■ **Task item**: In the entries below, tally the lines that contain the string "html", then state that number alone.

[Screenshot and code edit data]
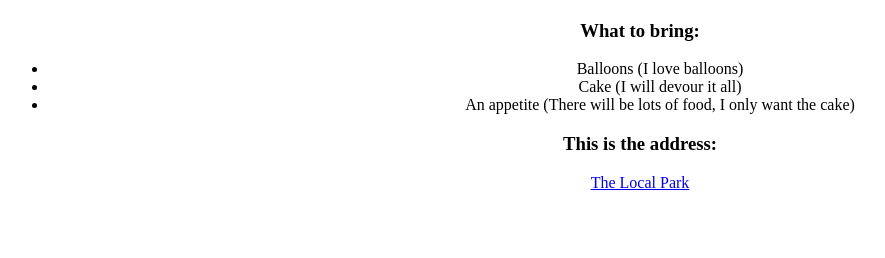
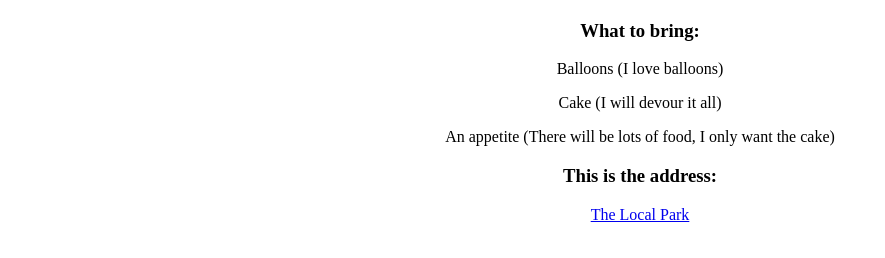
Before and after one commit to Malaksi/HMTL-Portfolio, a plain HTML site: page public/birthday-invite.html in a window 1280 px wide. Shown: the part 430-688 px from the top of the page, without its empty margins (0-885 px from the left). Drawn offline with Linux system fonts and the light colour scheme.

Commit message:
Update birthday-invite.html

```diff
--- a/public/birthday-invite.html
+++ b/public/birthday-invite.html
@@ -12,11 +12,11 @@
 <img src="https://raw.githubusercontent.com/appbrewery/webdev/main/birthday-cake3.4.jpeg" alt="Birthday Cake"/>
 
 <h3>What to bring:</h3>
-    <ul>
-       <li>Balloons (I love balloons)</li>
-       <li>Cake (I will devour it all)</li>
-       <li>An appetite (There will be lots of food, I only want the cake)</li>
-    </ul>
+
+       <p>Balloons (I love balloons)</p>
+       <p>Cake (I will devour it all)</p>
+       <p>An appetite (There will be lots of food, I only want the cake)</p>
+
 
 <h3>This is the address:</h3>
     <a href="https://www.google.com/maps/@35.7040744,139.5577317,3a,75y,289.6h,87.01t,0.72r/data=!3m6!1e1!3m4!1sgT28ssf0BB2LxZ63JNcL1w!2e0!7i13312!8i6656">The Local Park</a>
```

■ **Output of the exercise**: 4